This case series of four SARS-CoV-2 infected healthcare workers in China showed that following clinical recovery and two negative RT-PCR test results, all cases re-tested positive by RT-PCR multiple times 5-18 days later despite no known additional exposure. While the sample size is small and the impact of antivirals during hospitalization on RNA testing in these patients is unknown, further evaluation of the implications of these findings on clinical outcomes and the potential for onward transmission post-recovery are warranted.

Study design

Case Series

Study population and setting

Four medical professionals with occupational exposure and laboratory confirmed SARS-CoV-2 in Wuhan, China were followed from January 1, 2020 to February 15, 2020. Demographic characteristics, laboratory findings, and radiological features were extracted from medical records, and after recovery, throat swabs were serially collected for RT-PCR analysis. Discontinuation of quarantine or hospital discharge was defined as absence of clinical symptoms, improved radiological abnormalities and two negative RT-PCR results ≥1 day apart.

Summary of Main Findings

Patients ranged in age from 30 to 36 years old, and two were male. Three experienced symptoms at onset, while one was asymptomatic. The disease severity among cases was characterized as mild to moderate. All patients had four subsequent positive RT-PCR results 5 – 18 days following discharge or quarantine (which required 2 negative RT-PCR tests 24 hours apart), though they remained asymptomatic, experienced no major clinical changes and had no new known exposure. No onward transmissions to family members were observed.

Study Strengths

The study defined recovery both as a subsiding of symptoms and as two negative test results. Multiple (four) post-recovery tests were performed among all cases, including tests using a kit from an alternate manufacturer, all of which were positive. These findings suggest that positive tests post-recovery could not likely all be explained by false-positives; similarly it is less likely that all four cases were false-negatives at time of recovery.


This study was small. It only included four patients in a very specific age range, who were medical professionals and likely to have had higher levels of exposure, and who had mild to moderate disease. All patients were treated with antiviral medications, and it is unclear if they continued to take these medications following discharge/recovery and how this may have impacted viral test results.

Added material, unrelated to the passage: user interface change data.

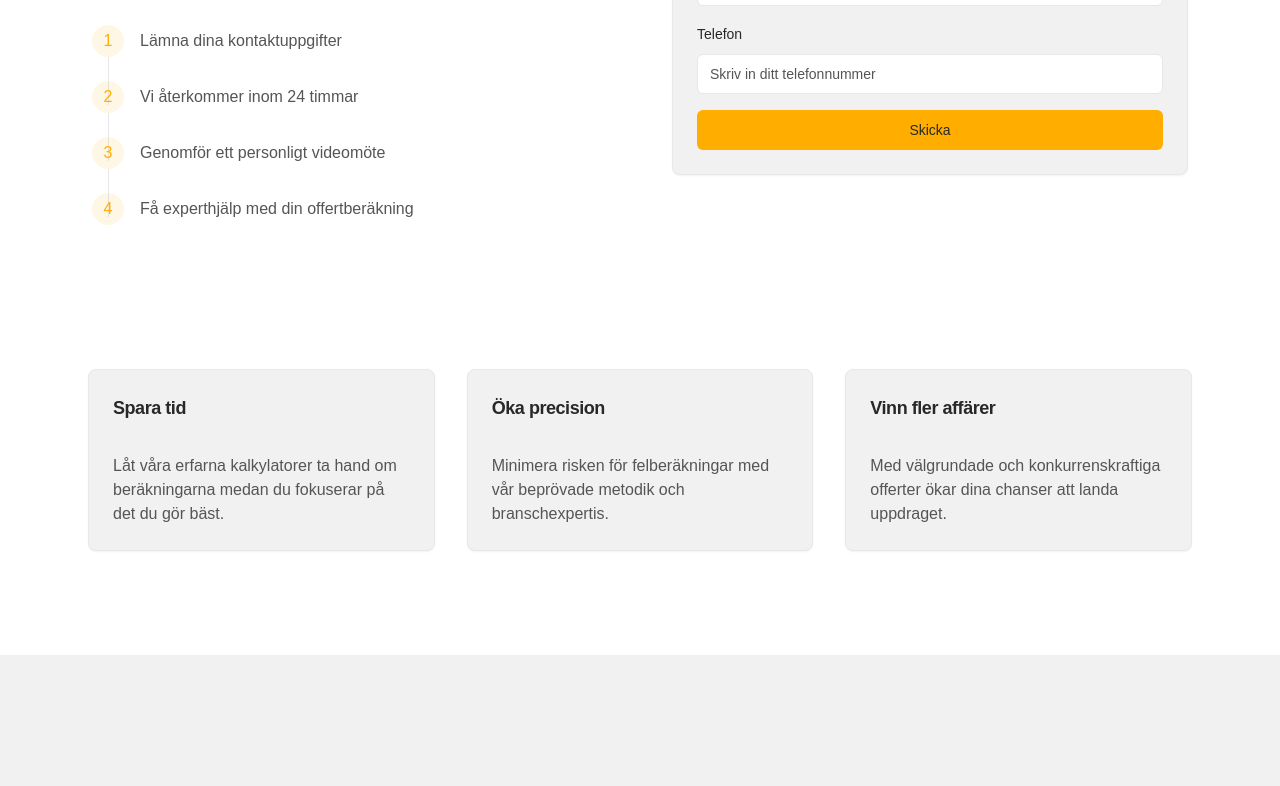
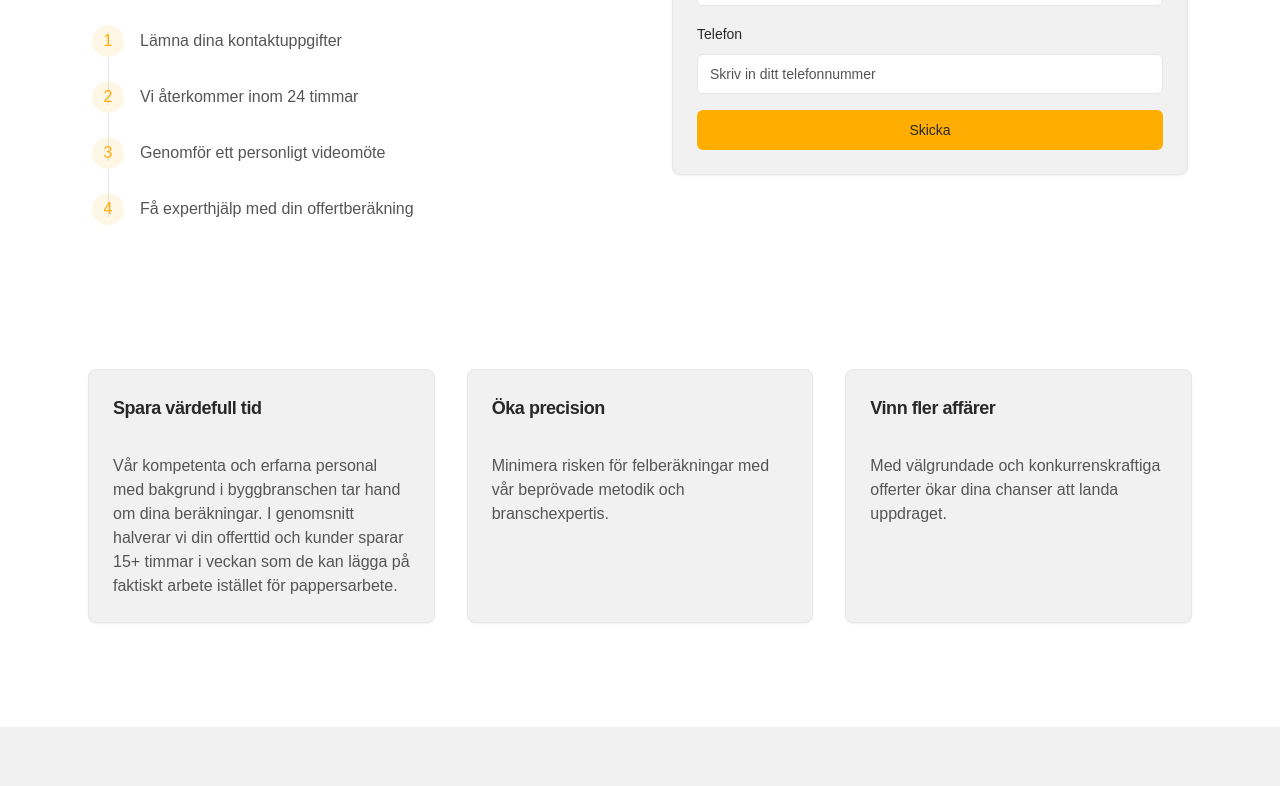
Before and after one commit to jhn322/offertu, a Next.js app: page / in a window 1280 px wide. Shown: the part 435-1221 px from the top of the page. Built offline with nearby package versions, Linux system fonts and the light colour scheme.

Commit message:
Update Hero.tsx

```diff
--- a/src/components/landing-page/Hero.tsx
+++ b/src/components/landing-page/Hero.tsx
@@ -79,13 +79,12 @@ export default function Header() {
             <Card className="bg-card rounded-lg">
               <CardHeader>
                 <CardTitle className="font-semibold text-lg mb-2">
-                  Spara tid
+                  Spara värdefull tid
                 </CardTitle>
               </CardHeader>
               <CardContent>
                 <p className="text-muted-foreground">
-                  Låt våra erfarna kalkylatorer ta hand om beräkningarna medan
-                  du fokuserar på det du gör bäst.
+                  Vår kompetenta och erfarna personal med bakgrund i byggbranschen tar hand om dina beräkningar. I genomsnitt halverar vi din offerttid och kunder sparar 15+ timmar i veckan som de kan lägga på faktiskt arbete istället för pappersarbete.
                 </p>
               </CardContent>
             </Card>
```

Additionally, the authors did not report viral load values, so it is not clear if there were trends in virus trajectory. At this time, it is also not known if detection of virus corresponds to infectious virus in long-term shedders.

Value added

This is one of the first studies to examine characteristics among recovered patients, and the findings have implications for how patients who are recovering should be managed, including considerations on how and when they can stop self-isolation.